The IYPT-Training
        Training for the IYPT started in around April, a month after the TYPT was held. Each week, we would go to Taipei during the entire weekend to discuss and learn from different professors. The members of the team were finalized after one month of training based on a final one-on-one Physics Fight with another candidate and an interview with the professors. Out of ten people, five were selected. Making it into the team, I was thrilled and grateful at the opportunity to be on the same team with four other outstanding students.
After the school year was over, I spent a whole month living in Taipei for an intense preparation camp. Day after day, I was either in the lab doing experiments, discussing with professors and teammates, or working on PowerPoint presentations. Though the month was very exhausting, I look back and realize how amazing and fruitful that month was. I learned a lot of physics, presentation techniques, and experimental methods, but even more important was the camaraderie I developed with my teammates, the professors, and friends at National Taiwan Normal University. Working late into the night with other guys, having professors coming to the lab during their free time, I really felt that we had an amazing bond.
However, it wasn’t all fun and games. We obviously encountered many droughts when conducting our experiments. There was also friction between teammates at some points. However, those unpleasant memories helped me to know what it means to me a good team member. During those down times for out time, I had the chance to encourage others and help resolve problems. I am grateful to God that I had the opportunity to introduce others to my Christian faith.

The IYPT-Bad Saulgau
        The IYPT was held in a rustic town in southern Germany known as Bad Saulgau. Upon arrival, I was delighted to be in such a beautiful place, but even more so to compete against so many elites from other countries. I met a lot of friendly and outstanding people. Taiwan ended up sixth among twenty-eight teams, receiving the silver medal. I learned a lot from each country we faced, especially the three gold teams; Singapore, Iran, and Korea.
Singapore really impressed because they put in so much effort into their work. What others did twice, they would do twenty times. Their solid work ensured that the luck aspect of the competition had no effect on their final ranking. Iran showed humongous determination in preparing. While other teams had plentiful resources and a team of teachers and professors to provide assistance, the five team members from Iran had one college student and a high school laboratory to work with. Their aggressiveness and resolve made it clear that they were winners. Korea, the champion team (again), taught me how important expressing yourself is. In addition to having the traits of Team Singapore and Team Iran, their presentation skills really tipped the scales in their favor. Choosing from hundreds of slides, each PowerPoint presentation in their arsenal presented all of their work in the most effective manner and showed how “good marketing” is critical to a “finished product”.
What does it take to compete at an international level? How do I make myself a valuable asset to my team in a society where countries are tethered to together? Having the chance to tour Germany and being a part of the tournament really opened my eyes to what the future holds and what it will take to be a contender.
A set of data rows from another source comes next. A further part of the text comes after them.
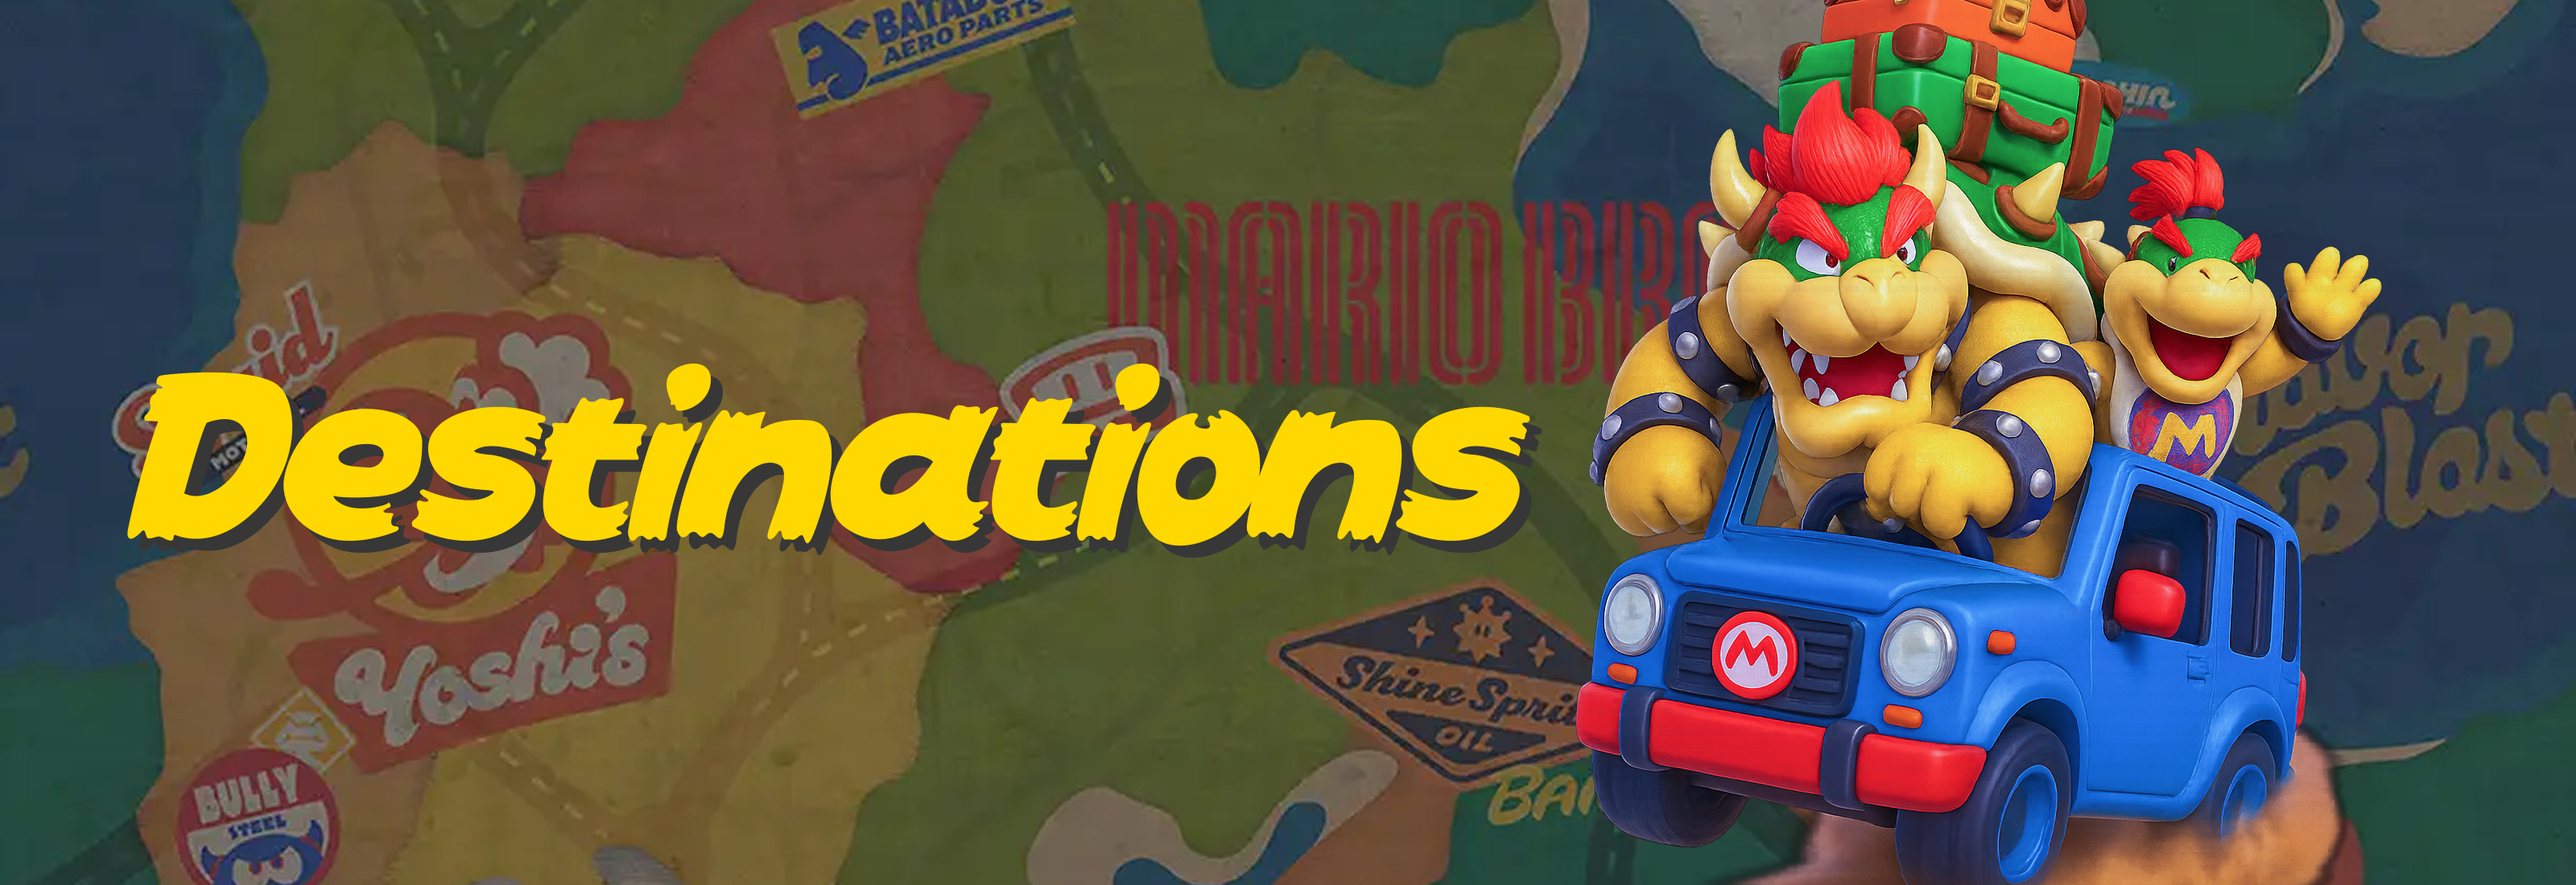
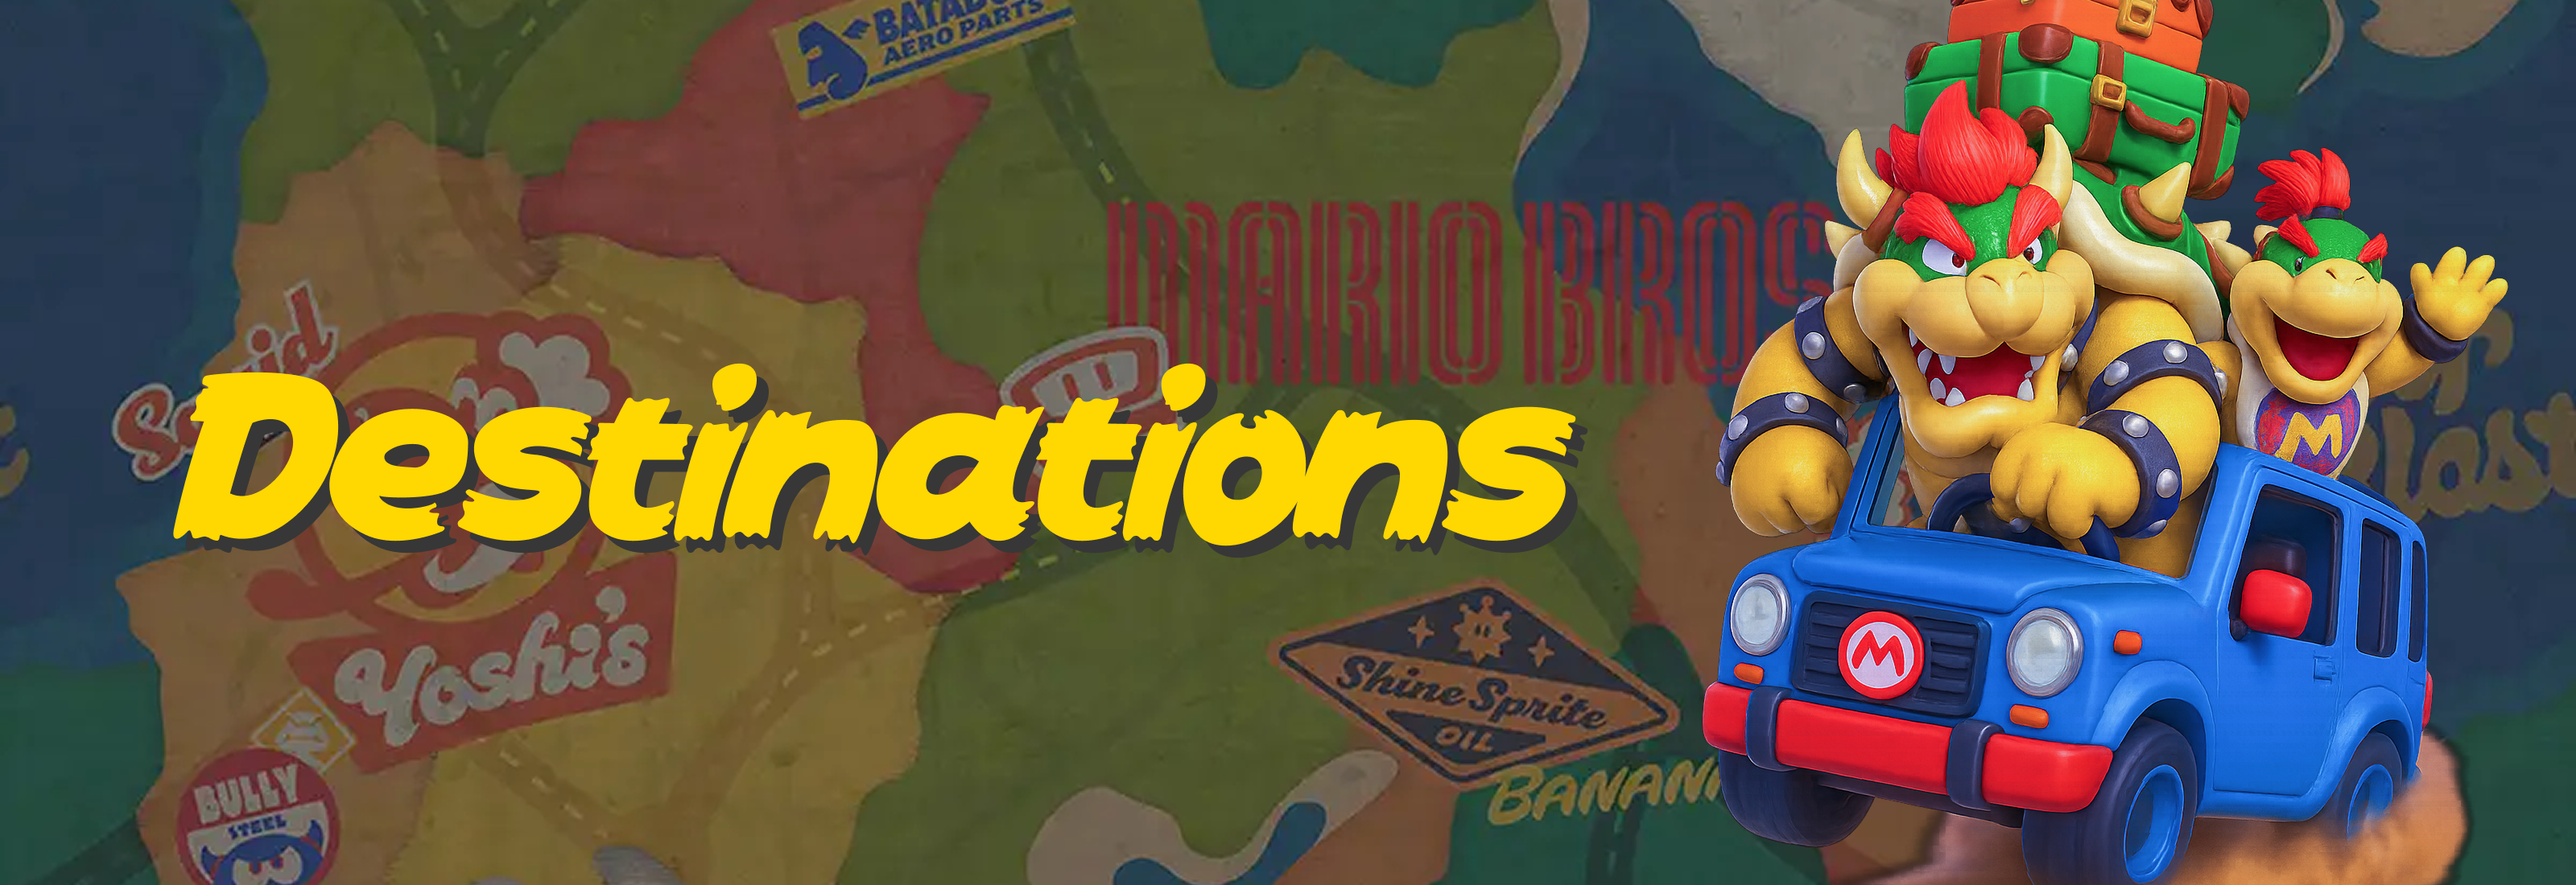
Add journey detail pages with title overlay
- Create journey detail page structure with [slug] routing
- Add JourneyDetailClient component based on DestinationDetailClient
- Display journey name and route as text overlay on title image
- Position text on left side with large fonts (96px title, 48px route)
- Add white drop shadow for better readability
- Include back button to return to journeys list
- Update page title images for journeys and destinations

🤖 Generated with [Claude Code](https://claude.com/claude-code)

diff --git a/app/journeys/[slug]/JourneyDetailClient.tsx b/app/journeys/[slug]/JourneyDetailClient.tsx
@@ -1,0 +1,222 @@
+'use client'
+
+import Link from 'next/link'
+import { useState } from 'react'
+import Box from '@mui/material/Box'
+import { Calendar, Train, ArrowLeft, MapPin } from 'lucide-react'
+import dynamic from 'next/dynamic'
+import Footer from 'src/components/Footer'
+import NavigationMenu from 'src/components/NavigationMenu'
+
+// Dynamically import the map component to avoid SSR issues
+const InteractiveMap = dynamic(() => import('src/components/InteractiveMap'), {
+  ssr: false,
+  loading: () => (
+    <div className="w-full h-[600px] rounded-lg bg-gray-200 flex items-center justify-center">
+      <p className="text-gray-600">Loading map...</p>
+    </div>
+  )
+})
+
+interface Journey {
+  name: string
+  slug: string
+  places: number
+  description: string
+  route: string
+  duration: string
+}
+
+interface JourneyDetailClientProps {
+  journey: Journey | undefined
+}
+
+export default function JourneyDetailClient({ journey }: JourneyDetailClientProps) {
+  const [isMenuOpen, setIsMenuOpen] = useState(false)
+  const [isMenuButtonVisible, setIsMenuButtonVisible] = useState(true)
+  const [isDrawerAnimating, setIsDrawerAnimating] = useState(false)
+  const [isMenuButtonAnimating, setIsMenuButtonAnimating] = useState(false)
+  const [currentImageIndex, setCurrentImageIndex] = useState(0)
+
+  const openMenu = () => {
+    setIsMenuButtonAnimating(true)
+    setTimeout(() => {
+      setIsMenuButtonVisible(false)
+      setIsMenuOpen(true)
+      setTimeout(() => {
+        setIsDrawerAnimating(false)
+      }, 50)
+    }, 150)
+  }
+
+  const closeMenu = () => {
+    setIsDrawerAnimating(true)
+    setTimeout(() => {
+      setIsMenuOpen(false)
+      setTimeout(() => {
+        setIsMenuButtonVisible(true)
+        setIsMenuButtonAnimating(true)
+        setTimeout(() => {
+          setIsMenuButtonAnimating(false)
+        }, 50)
+      }, 50)
+    }, 150)
+  }
+
+  if (!journey) {
+    return (
+      <div className="min-h-screen bg-gray-50 flex items-center justify-center">
+        <div className="text-center">
+          <h1 className="text-2xl font-bold text-gray-900 mb-4">Journey Not Found</h1>
+          <Link href="/journeys" className="text-blue-600 hover:text-blue-800">
+            Back to Journeys
+          </Link>
+        </div>
+      </div>
+    )
+  }
+
+  return (
+    <Box
+      className="min-h-screen"
+      sx={{
+        backgroundImage: 'url(/images/destinations/destination_page_list_background_shade.webp), url(/images/destinations/destination_page_list_background.webp)',
+        backgroundRepeat: 'repeat-y, repeat',
+        backgroundSize: '100% auto, 400px auto',
+      }}
+    >
+      <NavigationMenu
+        isMenuOpen={isMenuOpen}
+        isMenuButtonVisible={isMenuButtonVisible}
+        isDrawerAnimating={isDrawerAnimating}
+        isMenuButtonAnimating={isMenuButtonAnimating}
+        openMenu={openMenu}
+        closeMenu={closeMenu}
+      />
+
+      {/* Journey Details Page Title - Full Width with Text Overlay */}
+      <Box sx={{ position: 'relative', width: '100%' }}>
+        <img
+          src="/images/journey/journey_details_page_title.png"
+          alt="Journey Details"
+          className="w-full h-auto object-cover"
+        />
+
+        {/* Title and Route Overlay */}
+        <Box
+          sx={{
+            position: 'absolute',
+            top: '50%',
+            left: '15%',
+            transform: 'translateY(-50%)',
+            display: 'flex',
+            flexDirection: 'column',
+            gap: '0.5rem'
+          }}
+        >
+          <Box
+            component="h1"
+            sx={{
+              fontFamily: 'MarioFontTitle, sans-serif',
+              fontSize: '96px',
+              color: '#373737',
+              margin: 0,
+              textAlign: 'left',
+              textShadow: '4px 4px 0px rgba(246, 246, 246, 1)'
+            }}
+          >
+            {journey.name}
+          </Box>
+          <Box
+            component="p"
+            sx={{
+              fontFamily: 'MarioFontTitle, sans-serif',
+              fontSize: '48px',
+              color: '#373737',
+              margin: 0,
+              textAlign: 'left',
+              textShadow: '4px 4px 0px rgba(246, 246, 246, 1)'
+            }}
+          >
+            {journey.route}
+          </Box>
+        </Box>
+      </Box>
+
+      {/* Back Button */}
+      <Box
+        component={Link}
+        href="/journeys"
+        className="fixed top-8 left-4 z-50 p-2 hover:scale-105 transition-all duration-150"
+      >
+        <Box
+          component="img"
+          src="/images/buttons/back_button.png"
+          alt="Back to Journeys"
+          className="w-16 h-16"
+        />
+      </Box>
+
+      {/* Content */}
+      <div className="pt-8">
+        <div className="max-w-7xl mx-auto px-4 sm:px-6 lg:px-8">
+          {/* Description */}
+          {journey.description && (
+            <Box sx={{ width: '100%', maxWidth: '800px', margin: '3rem auto' }}>
+              <Box sx={{ textAlign: 'center', maxWidth: '600px', margin: '0 auto' }}>
+                <Box
+                  component="div"
+                  sx={{
+                    fontFamily: 'MarioFontTitle, sans-serif',
+                    fontSize: '24px',
+                    color: '#373737',
+                    whiteSpace: 'pre-line',
+                    lineHeight: '1.6'
+                  }}
+                >
+                  {journey.description}
+                </Box>
+              </Box>
+            </Box>
+          )}
+
+          {/* Journey Info */}
+          <Box sx={{ maxWidth: '800px', margin: '4rem auto' }}>
+            <Box
+              sx={{
+                backgroundImage: 'url(/images/destinations/destination_page_map_box_background.webp)',
+                backgroundRepeat: 'repeat',
+                backgroundSize: '200px auto',
+                padding: '2rem',
+                borderRadius: '1.5rem'
+              }}
+            >
+              <Box sx={{ display: 'flex', justifyContent: 'center', gap: '3rem', flexWrap: 'wrap' }}>
+                <Box sx={{ display: 'flex', alignItems: 'center', gap: '0.5rem' }}>
+                  <Train style={{ color: '#F6F6F6' }} size={24} />
+                  <Box component="span" sx={{ fontFamily: 'MarioFont, sans-serif', fontSize: '20px', color: '#F6F6F6' }}>
+                    {journey.route}
+                  </Box>
+                </Box>
+                <Box sx={{ display: 'flex', alignItems: 'center', gap: '0.5rem' }}>
+                  <Calendar style={{ color: '#F6F6F6' }} size={24} />
+                  <Box component="span" sx={{ fontFamily: 'MarioFont, sans-serif', fontSize: '20px', color: '#F6F6F6' }}>
+                    {journey.duration}
+                  </Box>
+                </Box>
+                <Box sx={{ display: 'flex', alignItems: 'center', gap: '0.5rem' }}>
+                  <MapPin style={{ color: '#F6F6F6' }} size={24} />
+                  <Box component="span" sx={{ fontFamily: 'MarioFont, sans-serif', fontSize: '20px', color: '#F6F6F6' }}>
+                    {journey.places} places
+                  </Box>
+                </Box>
+              </Box>
+            </Box>
+          </Box>
+        </div>
+
+        <Footer />
+      </div>
+    </Box>
+  )
+}

diff --git a/app/journeys/[slug]/page.tsx b/app/journeys/[slug]/page.tsx
@@ -1,0 +1,79 @@
+import JourneyDetailClient from './JourneyDetailClient'
+
+const trips = [
+  {
+    name: "California Zephyr",
+    slug: "california-zephyr",
+    places: 17,
+    description: "Cross-country journey from Chicago to San Francisco through the Rocky Mountains and Sierra Nevada, featuring some of America's most spectacular scenery.",
+    route: "Chicago, IL → San Francisco, CA",
+    duration: "3 days, 2 nights"
+  },
+  {
+    name: "Empire Builder",
+    slug: "empire-builder",
+    places: 16,
+    description: "Northern route from Chicago to Seattle and Portland through the Great Plains, Rocky Mountains, and Cascade Range.",
+    route: "Chicago, IL → Seattle, WA / Portland, OR",
+    duration: "2 days, 1 night"
+  },
+  {
+    name: "Southwest Chief",
+    slug: "southwest-chief",
+    places: 13,
+    description: "Journey through the American Southwest from Chicago to Los Angeles, passing through Kansas, Colorado, New Mexico, and Arizona.",
+    route: "Chicago, IL → Los Angeles, CA",
+    duration: "2 days, 1 night"
+  },
+  {
+    name: "Texas Eagle",
+    slug: "texas-eagle",
+    places: 12,
+    description: "Route through the heart of America from Chicago through Texas to San Antonio, with connections to Los Angeles.",
+    route: "Chicago, IL → San Antonio, TX",
+    duration: "2 days, 1 night"
+  },
+  {
+    name: "Crescent",
+    slug: "crescent",
+    places: 11,
+    description: "Southern route connecting New York City to New Orleans through the Carolinas, Georgia, Alabama, and Mississippi.",
+    route: "New York, NY → New Orleans, LA",
+    duration: "1 day, 1 night"
+  },
+  {
+    name: "Coast Starlight",
+    slug: "coast-starlight",
+    places: 8,
+    description: "Pacific Coast route from Seattle to Los Angeles with stunning ocean and mountain views.",
+    route: "Seattle, WA → Los Angeles, CA",
+    duration: "1 day, 1 night"
+  },
+  {
+    name: "Northeast Regional",
+    slug: "northeast-regional",
+    places: 15,
+    description: "High-frequency service along the Northeast Corridor connecting major East Coast cities.",
+    route: "Boston, MA → Washington, DC",
+    duration: "Multiple daily departures"
+  },
+  {
+    name: "Regional & Local Services",
+    slug: "regional-local",
+    places: 45,
+    description: "Collection of regional Amtrak services, commuter rail, and local transit systems across various states.",
+    route: "Various routes",
+    duration: "Various schedules"
+  }
+]
+
+export async function generateStaticParams() {
+  return trips.map((trip) => ({
+    slug: trip.slug,
+  }))
+}
+
+export default function JourneyDetailPage({ params }: { params: { slug: string } }) {
+  const journey = trips.find(t => t.slug === params.slug)
+  return <JourneyDetailClient journey={journey} />
+}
Looking back
        My years in Taiwan have really shaped me into the person I am now. Coming back and facing language and cultural barriers, I was really forced to change. As a result, I have become a very versatile person, adapting to unfamiliar situations quicker than most. With globalization in all fields becoming more mainstream, creativity and the ability to integrate various concepts is increasingly important. Being in two very different parts of the world has helped me to look at things from different perspectives.
        The greatest challenge in coming to Taiwan was that I had to start behind the pack. The entire experience was extremely humbling, but I am grateful that I had the chance to learn the importance of “the extra effort”. I hope that through hard work and perseverance, I will one day be able to run ahead of the pack.

No comments:

Post a Comment

Note: Only a member of this blog may post a comment.